The first restaurant we came to was the Loose Noodle Pasta House. The menu looked fine and the soft-lit interior seemed inviting. We intended to stroll farther and see what else was available, but noticing that the baby had fallen asleep in his stroller, decided to charge right in and enjoy a meal in peace and quiet.
Not surprisingly, given the name of the restaurant, virtually all dishes are pasta based. Prices hover around $10 per main course, to which a soup and salad may be added for $3. The lunch menu is cheaper and specials are available before 6pm. A special menu is available for children – for once, most of the items do not have French fries.
I ordered a baked chicken breast with fettuccini and a glass of Californian dry white wine while my wife had a salad. I particularly enjoyed the fresh herbs strewn over my food as well as the perfectly cooked chicken – not underdone and definitely not dry. My toddler has developed a distinct distaste for the pastas offered on the children’s menus in most restaurants – having tasted a few myself, I cannot blame her – and we ordered her a plate of cheese tortellini from the normal menu. As my wife had designs on the tortellini herself, we foolishly did not ask for a half portion, as the serving was humongous. We rounded off the meal with excellent cappuccino and tiramisu.
I do not know why I am often worried that my children will misbehave in decent restaurants. Except for my ruined previous birthday dinner, of which we have agreed not to speak anymore, they generally behave very well in public. We had already ordered coffee when a group of six spanning three generations wandered in. For some reason, the father found it necessary to remind the children in a booming voice to remember to use indoor voices. I do not know why he bothered – he was probably too scared to pick a fight with his mother-in-law. The children of around 6 years never got a word in edgeways, as the grandmother kept talking very loudly nonstop for the rest of the time we were in there. She did not even slow down to give them a chance to reply to her questions.
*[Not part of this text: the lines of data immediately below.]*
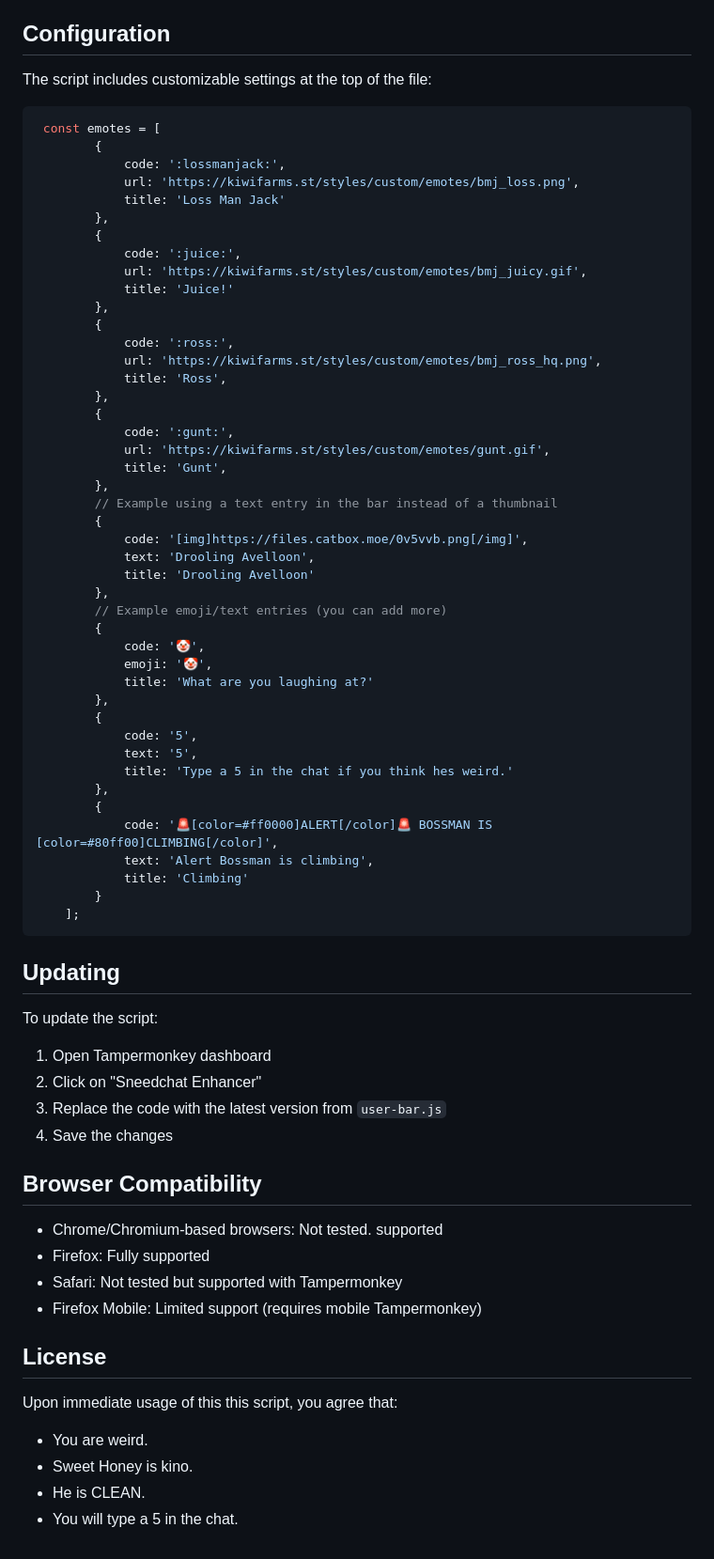
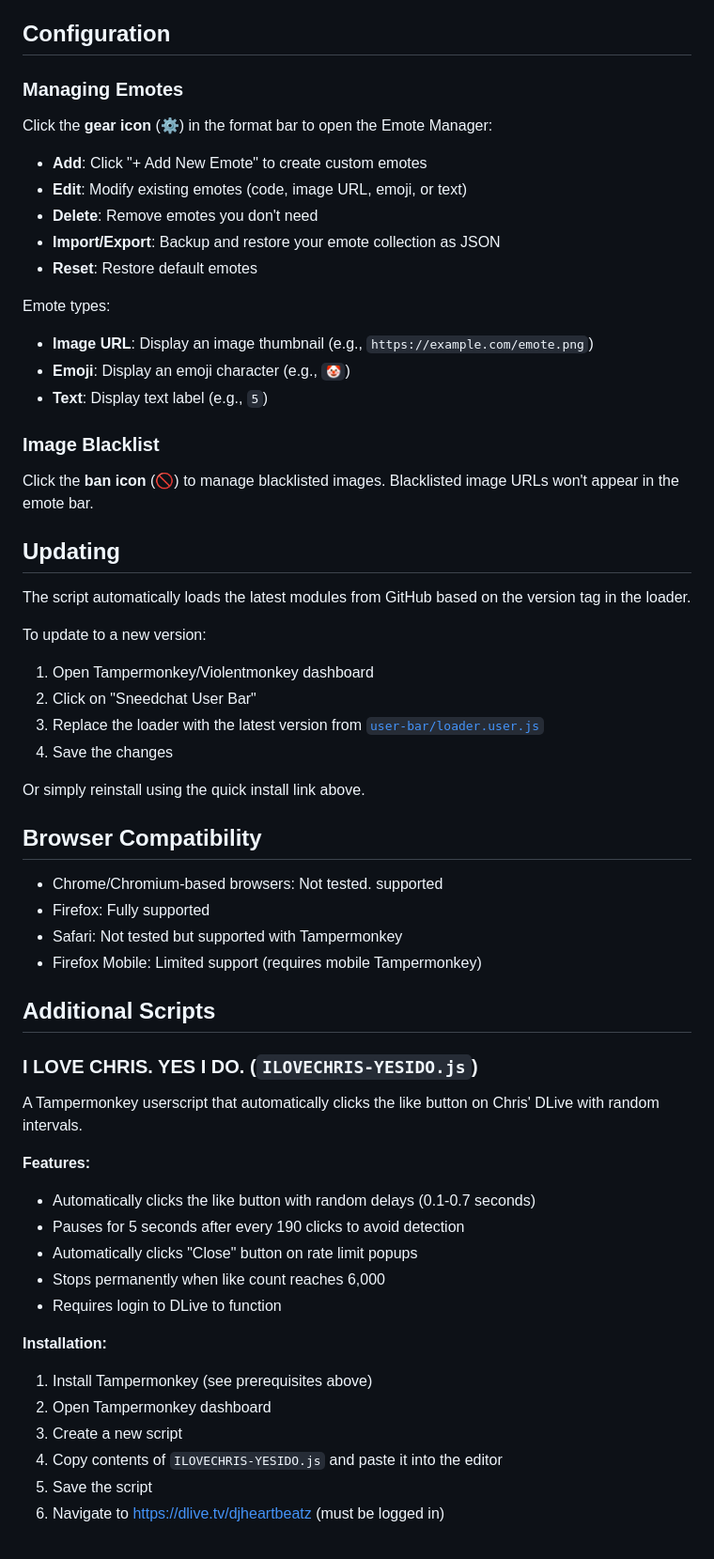
Before and after one commit to IfYouComplainImDFEingAgain/KEES, a Markdown page: README.md, the part around one of its changes. Shown at 94% size. Drawn GitHub-style.

Commit message:
Update README with modular installation instructions

````diff
--- a/README.md
+++ b/README.md
@@ -68,62 +79,36 @@ Select text first to wrap it with formatting, or click to insert empty tags.
 
 ## Configuration
 
-The script includes customizable settings at the top of the file:
+### Managing Emotes
 
-```javascript
- const emotes = [
-        {
-            code: ':lossmanjack:',
-            url: 'https://kiwifarms.st/styles/custom/emotes/bmj_loss.png',
-            title: 'Loss Man Jack'
-        },
-        {
-            code: ':juice:',
-            url: 'https://kiwifarms.st/styles/custom/emotes/bmj_juicy.gif',
-            title: 'Juice!'
-        },
-        {
-            code: ':ross:',
-            url: 'https://kiwifarms.st/styles/custom/emotes/bmj_ross_hq.png',
-            title: 'Ross',
-        },
-        {
-            code: ':gunt:',
-            url: 'https://kiwifarms.st/styles/custom/emotes/gunt.gif',
-            title: 'Gunt',
-        },
-        // Example using a text entry in the bar instead of a thumbnail
-        {
-            code: '[img]https://files.catbox.moe/0v5vvb.png[/img]',
-            text: 'Drooling Avelloon',
-            title: 'Drooling Avelloon'
-        },
-        // Example emoji/text entries (you can add more)
-        {
-            code: '🤡',
-            emoji: '🤡',
-            title: 'What are you laughing at?'
-        },
-        {
-            code: '5',
-            text: '5',
-            title: 'Type a 5 in the chat if you think hes weird.'
-        },
-        {
-            code: '🚨[color=#ff0000]ALERT[/color]🚨 BOSSMAN IS [color=#80ff00]CLIMBING[/color]',
-            text: 'Alert Bossman is climbing',
-            title: 'Climbing'
-        }
-    ];
-```
+Click the **gear icon** (⚙️) in the format bar to open the Emote Manager:
+
+- **Add**: Click "+ Add New Emote" to create custom emotes
+- **Edit**: Modify existing emotes (code, image URL, emoji, or text)
+- **Delete**: Remove emotes you don't need
+- **Import/Export**: Backup and restore your emote collection as JSON
+- **Reset**: Restore default emotes
+
+Emote types:
+- **Image URL**: Display an image thumbnail (e.g., `https://example.com/emote.png`)
+- **Emoji**: Display an emoji character (e.g., `🤡`)
+- **Text**: Display text label (e.g., `5`)
+
+### Image Blacklist
+
+Click the **ban icon** (🚫) to manage blacklisted images. Blacklisted image URLs won't appear in the emote bar.
 
 ## Updating
 
-To update the script:
-1. Open Tampermonkey dashboard
-2. Click on "Sneedchat Enhancer"
-3. Replace the code with the latest version from `user-bar.js`
+The script automatically loads the latest modules from GitHub based on the version tag in the loader.
+
+To update to a new version:
+1. Open Tampermonkey/Violentmonkey dashboard
+2. Click on "Sneedchat User Bar"
+3. Replace the loader with the latest version from [`user-bar/loader.user.js`](user-bar/loader.user.js)
 4. Save the changes
+
+Or simply reinstall using the quick install link above.
 
 
 ## Browser Compatibility
@@ -133,11 +118,23 @@ To update the script:
 - Safari: Not tested but supported with Tampermonkey
 - Firefox Mobile:  Limited support (requires mobile Tampermonkey)
 
-## License
+## Additional Scripts
 
-Upon immediate usage of this this script, you agree that:
+### I LOVE CHRIS. YES I DO. (`ILOVECHRIS-YESIDO.js`)
 
- - You are weird.
- - Sweet Honey is kino.
- - He is CLEAN.
- - You will type a 5 in the chat.
+A Tampermonkey userscript that automatically clicks the like button on Chris' DLive with random intervals.
+
+**Features:**
+- Automatically clicks the like button with random delays (0.1-0.7 seconds)
+- Pauses for 5 seconds after every 190 clicks to avoid detection
+- Automatically clicks "Close" button on rate limit popups
+- Stops permanently when like count reaches 6,000
+- Requires login to DLive to function
+
+**Installation:**
+1. Install Tampermonkey (see prerequisites above)
+2. Open Tampermonkey dashboard
+3. Create a new script
+4. Copy contents of `ILOVECHRIS-YESIDO.js` and paste it into the editor
+5. Save the script
+6. Navigate to https://dlive.tv/djheartbeatz (must be logged in)
````
Also changed, not shown: other parts of README.md (+19 -8 lines).
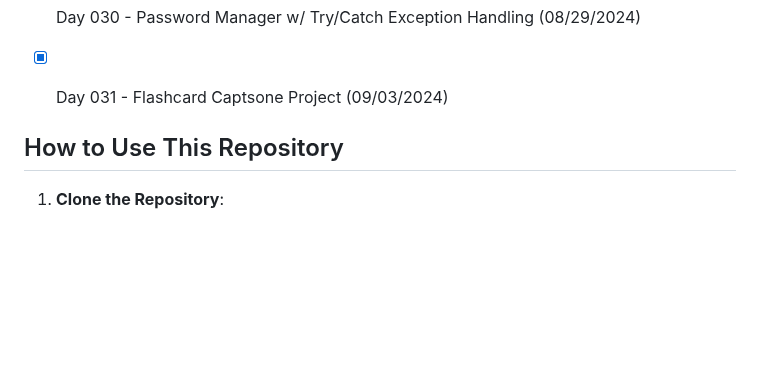
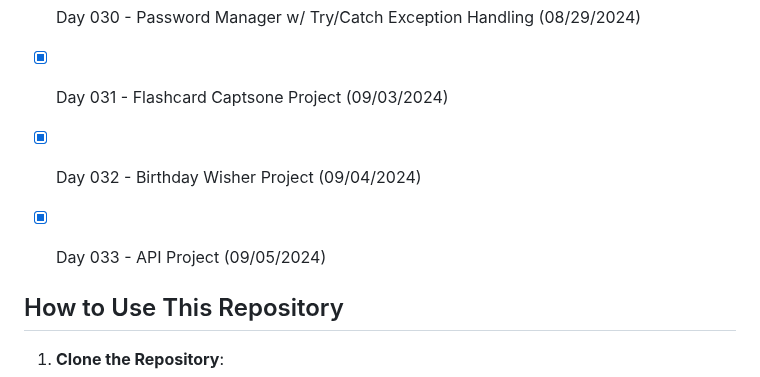
Before and after one commit to ricardoh2021/100-days-of-code-python, a Markdown page: README.md, the part around the change. Drawn GitHub-style; blank space fills up the shorter version.

Commit message:
Day 33 API ISS Project

```diff
--- a/README.md
+++ b/README.md
@@ -67,6 +67,9 @@ Each day's folder contains:
 - [x] Day 029 - Password Manager Tkinter (08/29/2024)
 - [x] Day 030 - Password Manager w/ Try/Catch Exception Handling (08/29/2024)
 - [x] Day 031 - Flashcard Captsone Project (09/03/2024)
+- [x] Day 032 - Birthday Wisher Project (09/04/2024)
+- [x] Day 033 - API Project (09/05/2024)
+
 
 
 ## How to Use This Repository
```
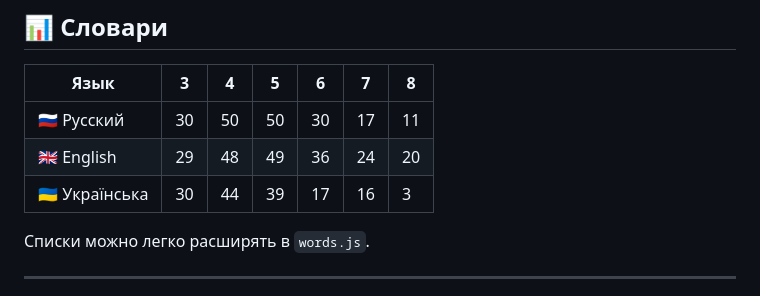
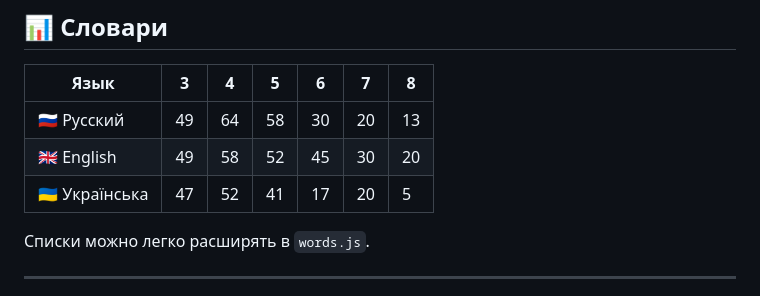
Before and after one commit to IgorLutiy/make-a-word, a Markdown page: README.md, the part around the change. GitHub-like rendering.

Commit message:
Revise language statistics for Russian, English, and Ukrainian
Updated language statistics in the README.

```diff
--- a/README.md
+++ b/README.md
@@ -83,9 +83,9 @@ word-game/
 
 | Язык            | 3 | 4 | 5 | 6 | 7 | 8 |
 |-----------------|---|---|---|---|---|---|
-| 🇷🇺 Русский      | 30 | 50 | 50 | 30 | 17 | 11 |
-| 🇬🇧 English     | 29 | 48 | 49 | 36 | 24 | 20 |
-| 🇺🇦 Українська  | 30 | 44 | 39 | 17 | 16 | 3  |
+| 🇷🇺 Русский      | 49 | 64 | 58 | 30 | 20 | 13 |
+| 🇬🇧 English     | 49 | 58 | 52 | 45 | 30 | 20 |
+| 🇺🇦 Українська  | 47 | 52 | 41 | 17 | 20 | 5  |
 
 Списки можно легко расширять в `words.js`.
 
```
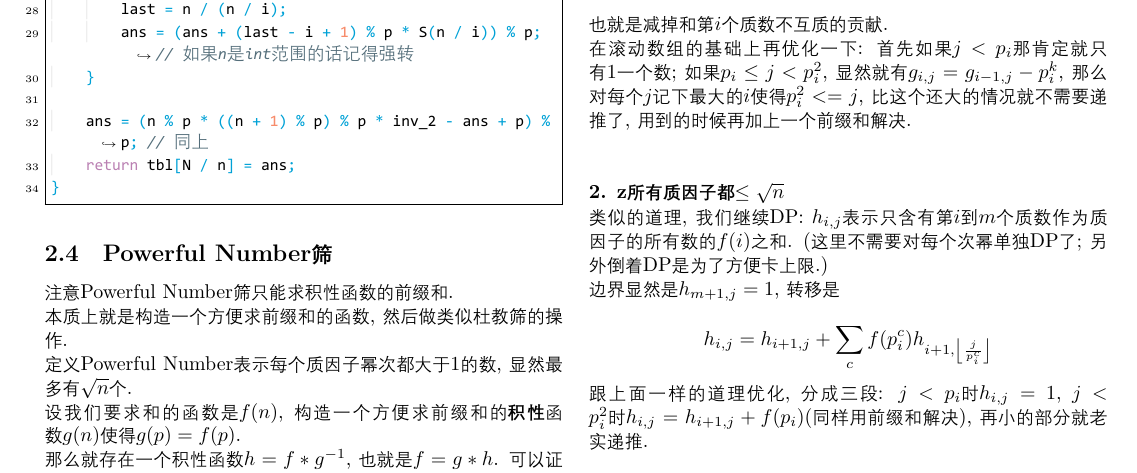
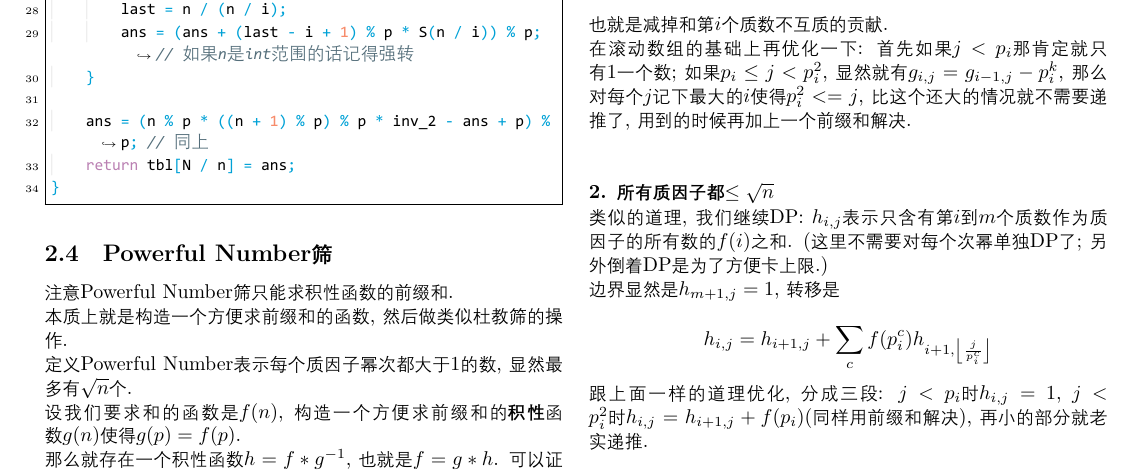
Before and after one commit to antileaf/Standard-Code-Library, a LaTeX document (latex/main.tex, which reads src/numbertheory/洲阁筛.tex): part of page 18 of 74, cut so that both start at the same text. The pictures show the PDF file latex/main.pdf that the author committed with the source.

Commit message:
9.28 fix

```diff
--- a/src/numbertheory/洲阁筛.tex
+++ b/src/numbertheory/洲阁筛.tex
@@ -22,7 +22,7 @@ $$ g_{i, j} = g_{i - 1, j} - p_i ^ k g_{i - 1, \left\lfloor \frac j {p_i} \right
 
 ~\\
 
-\textbf{2. z所有质因子都$\le \sqrt n$}
+\textbf{2. 所有质因子都$\le \sqrt n$}
 
 类似的道理, 我们继续DP: $h_{i, j}$表示只含有第$i$到$m$个质数作为质因子的所有数的$f(i)$之和. (这里不需要对每个次幂单独DP了; 另外倒着DP是为了方便卡上限.)
 
```
Also changed, not shown: latex/main.pdf, 2 other files.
When in Monterey, even when not in the mood for pasta, I would recommend strolling the few blocks up hill to sample the fare available in the small restaurants on Lighthouse Avenue rather than opting for the very touristy and overpriced venues at the seafront.
From journal Return to Monterey